YOUR TASK: All of the records must come back exactly as they were given.

##############################

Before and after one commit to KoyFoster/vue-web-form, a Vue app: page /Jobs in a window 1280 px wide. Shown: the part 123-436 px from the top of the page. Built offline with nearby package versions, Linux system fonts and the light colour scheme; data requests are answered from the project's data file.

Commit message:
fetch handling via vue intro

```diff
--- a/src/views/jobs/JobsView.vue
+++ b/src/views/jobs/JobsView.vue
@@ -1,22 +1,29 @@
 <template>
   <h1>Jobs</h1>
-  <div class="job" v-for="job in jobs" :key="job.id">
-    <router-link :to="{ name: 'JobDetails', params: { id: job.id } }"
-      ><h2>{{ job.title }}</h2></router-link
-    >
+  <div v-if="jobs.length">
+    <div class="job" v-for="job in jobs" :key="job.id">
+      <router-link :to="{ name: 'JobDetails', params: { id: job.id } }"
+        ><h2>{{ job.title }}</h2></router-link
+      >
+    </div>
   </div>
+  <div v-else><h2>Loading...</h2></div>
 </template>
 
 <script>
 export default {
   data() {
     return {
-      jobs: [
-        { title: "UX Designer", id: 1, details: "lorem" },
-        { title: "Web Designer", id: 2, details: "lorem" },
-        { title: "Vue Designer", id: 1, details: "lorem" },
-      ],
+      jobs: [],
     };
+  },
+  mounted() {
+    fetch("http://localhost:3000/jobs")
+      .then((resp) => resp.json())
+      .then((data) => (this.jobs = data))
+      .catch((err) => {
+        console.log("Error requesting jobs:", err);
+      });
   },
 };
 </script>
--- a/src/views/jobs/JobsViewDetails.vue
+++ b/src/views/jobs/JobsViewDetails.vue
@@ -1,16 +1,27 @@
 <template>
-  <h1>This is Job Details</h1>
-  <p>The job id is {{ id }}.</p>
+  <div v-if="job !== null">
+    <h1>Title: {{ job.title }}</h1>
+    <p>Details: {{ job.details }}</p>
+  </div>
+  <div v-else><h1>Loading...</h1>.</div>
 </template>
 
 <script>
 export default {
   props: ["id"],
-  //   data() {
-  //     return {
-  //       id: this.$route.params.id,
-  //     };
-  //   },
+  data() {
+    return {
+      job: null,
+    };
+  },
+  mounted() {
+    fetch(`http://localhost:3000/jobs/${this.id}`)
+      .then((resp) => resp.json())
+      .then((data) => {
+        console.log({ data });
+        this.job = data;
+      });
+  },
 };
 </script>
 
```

##############################

ANSWER:
Before and after one commit to KoyFoster/vue-web-form, a Vue app: page /Jobs in a window 1280 px wide. Shown: the part 123-436 px from the top of the page. Built offline with nearby package versions, Linux system fonts and the light colour scheme; data requests are answered from the project's data file.

Commit message:
fetch handling via vue intro

```diff
--- a/src/views/jobs/JobsView.vue
+++ b/src/views/jobs/JobsView.vue
@@ -1,22 +1,29 @@
 <template>
   <h1>Jobs</h1>
-  <div class="job" v-for="job in jobs" :key="job.id">
-    <router-link :to="{ name: 'JobDetails', params: { id: job.id } }"
-      ><h2>{{ job.title }}</h2></router-link
-    >
+  <div v-if="jobs.length">
+    <div class="job" v-for="job in jobs" :key="job.id">
+      <router-link :to="{ name: 'JobDetails', params: { id: job.id } }"
+        ><h2>{{ job.title }}</h2></router-link
+      >
+    </div>
   </div>
+  <div v-else><h2>Loading...</h2></div>
 </template>
 
 <script>
 export default {
   data() {
     return {
-      jobs: [
-        { title: "UX Designer", id: 1, details: "lorem" },
-        { title: "Web Designer", id: 2, details: "lorem" },
-        { title: "Vue Designer", id: 1, details: "lorem" },
-      ],
+      jobs: [],
     };
+  },
+  mounted() {
+    fetch("http://localhost:3000/jobs")
+      .then((resp) => resp.json())
+      .then((data) => (this.jobs = data))
+      .catch((err) => {
+        console.log("Error requesting jobs:", err);
+      });
   },
 };
 </script>
--- a/src/views/jobs/JobsViewDetails.vue
+++ b/src/views/jobs/JobsViewDetails.vue
@@ -1,16 +1,27 @@
 <template>
-  <h1>This is Job Details</h1>
-  <p>The job id is {{ id }}.</p>
+  <div v-if="job !== null">
+    <h1>Title: {{ job.title }}</h1>
+    <p>Details: {{ job.details }}</p>
+  </div>
+  <div v-else><h1>Loading...</h1>.</div>
 </template>
 
 <script>
 export default {
   props: ["id"],
-  //   data() {
-  //     return {
-  //       id: this.$route.params.id,
-  //     };
-  //   },
+  data() {
+    return {
+      job: null,
+    };
+  },
+  mounted() {
+    fetch(`http://localhost:3000/jobs/${this.id}`)
+      .then((resp) => resp.json())
+      .then((data) => {
+        console.log({ data });
+        this.job = data;
+      });
+  },
 };
 </script>
 
```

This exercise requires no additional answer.